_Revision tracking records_
>>>

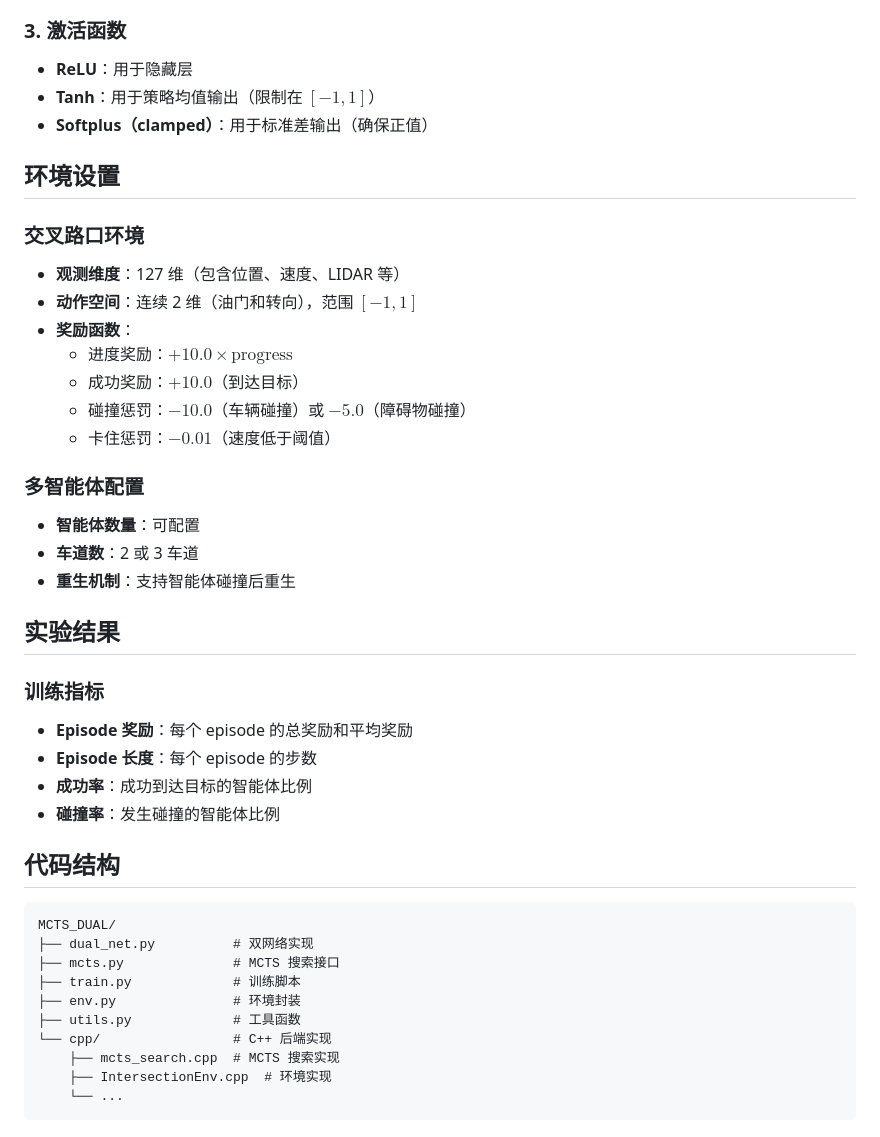
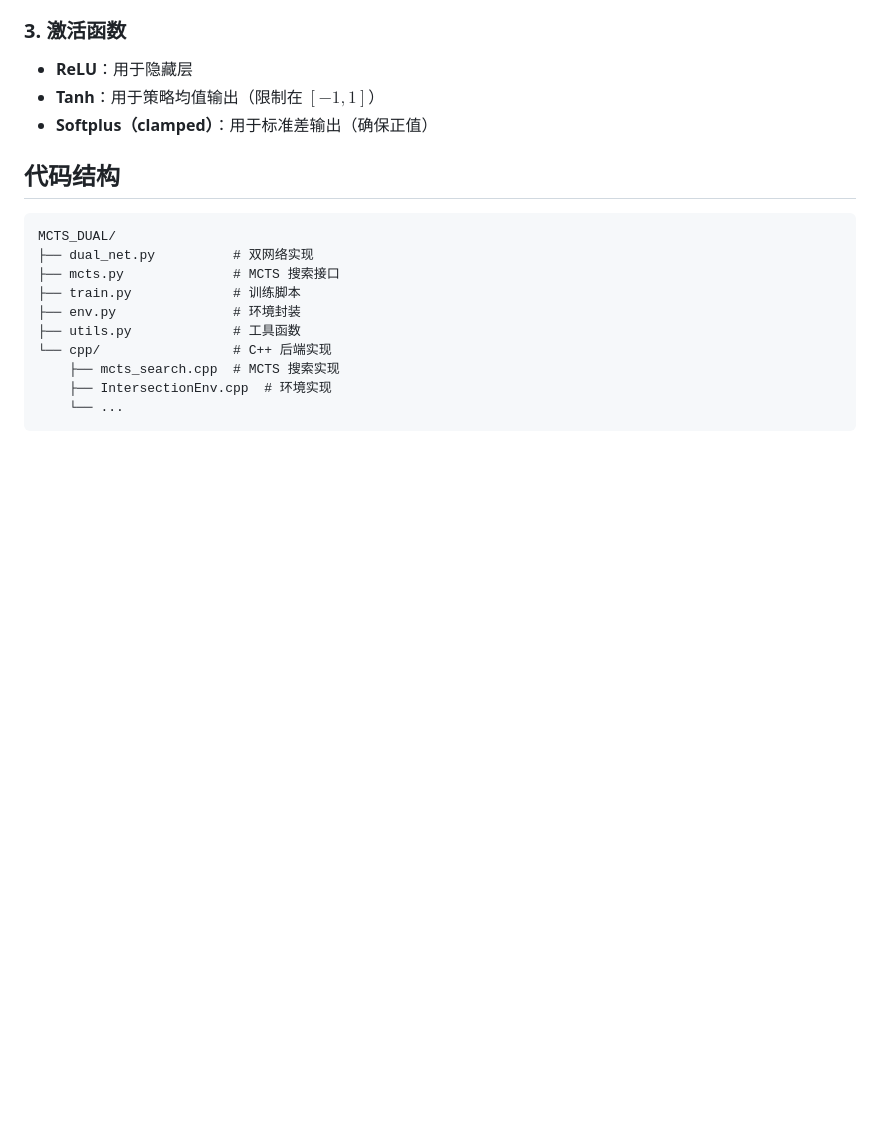
Before and after one commit to ShamG1/ALGORITHM, a Markdown page: README.md, the part around the change. GitHub-like rendering; blank space fills up the shorter version.

Commit message:
更新 README.md

```diff
--- a/README.md
+++ b/README.md
@@ -229,32 +229,6 @@ $$
 - **Tanh**：用于策略均值输出（限制在 $[-1, 1]$）
 - **Softplus（clamped）**：用于标准差输出（确保正值）
 
-## 环境设置
-
-### 交叉路口环境
-
-- **观测维度**：127 维（包含位置、速度、LIDAR 等）
-- **动作空间**：连续 2 维（油门和转向），范围 $[-1, 1]$
-- **奖励函数**：
-  - 进度奖励：$+10.0 \times \text{progress}$
-  - 成功奖励：$+10.0$（到达目标）
-  - 碰撞惩罚：$-10.0$（车辆碰撞）或 $-5.0$（障碍物碰撞）
-  - 卡住惩罚：$-0.01$（速度低于阈值）
-
-### 多智能体配置
-
-- **智能体数量**：可配置
-- **车道数**：2 或 3 车道
-- **重生机制**：支持智能体碰撞后重生
-
-## 实验结果
-
-### 训练指标
-
-- **Episode 奖励**：每个 episode 的总奖励和平均奖励
-- **Episode 长度**：每个 episode 的步数
-- **成功率**：成功到达目标的智能体比例
-- **碰撞率**：发生碰撞的智能体比例
 
 ## 代码结构
 
```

<<<

_Exercise details_
All of the entries, apart from the pictures, must be returned exactly.

_Exercise answer_
Before and after one commit to ShamG1/ALGORITHM, a Markdown page: README.md, the part around the change. GitHub-like rendering; blank space fills up the shorter version.

Commit message:
更新 README.md

```diff
--- a/README.md
+++ b/README.md
@@ -229,32 +229,6 @@ $$
 - **Tanh**：用于策略均值输出（限制在 $[-1, 1]$）
 - **Softplus（clamped）**：用于标准差输出（确保正值）
 
-## 环境设置
-
-### 交叉路口环境
-
-- **观测维度**：127 维（包含位置、速度、LIDAR 等）
-- **动作空间**：连续 2 维（油门和转向），范围 $[-1, 1]$
-- **奖励函数**：
-  - 进度奖励：$+10.0 \times \text{progress}$
-  - 成功奖励：$+10.0$（到达目标）
-  - 碰撞惩罚：$-10.0$（车辆碰撞）或 $-5.0$（障碍物碰撞）
-  - 卡住惩罚：$-0.01$（速度低于阈值）
-
-### 多智能体配置
-
-- **智能体数量**：可配置
-- **车道数**：2 或 3 车道
-- **重生机制**：支持智能体碰撞后重生
-
-## 实验结果
-
-### 训练指标
-
-- **Episode 奖励**：每个 episode 的总奖励和平均奖励
-- **Episode 长度**：每个 episode 的步数
-- **成功率**：成功到达目标的智能体比例
-- **碰撞率**：发生碰撞的智能体比例
 
 ## 代码结构
 
```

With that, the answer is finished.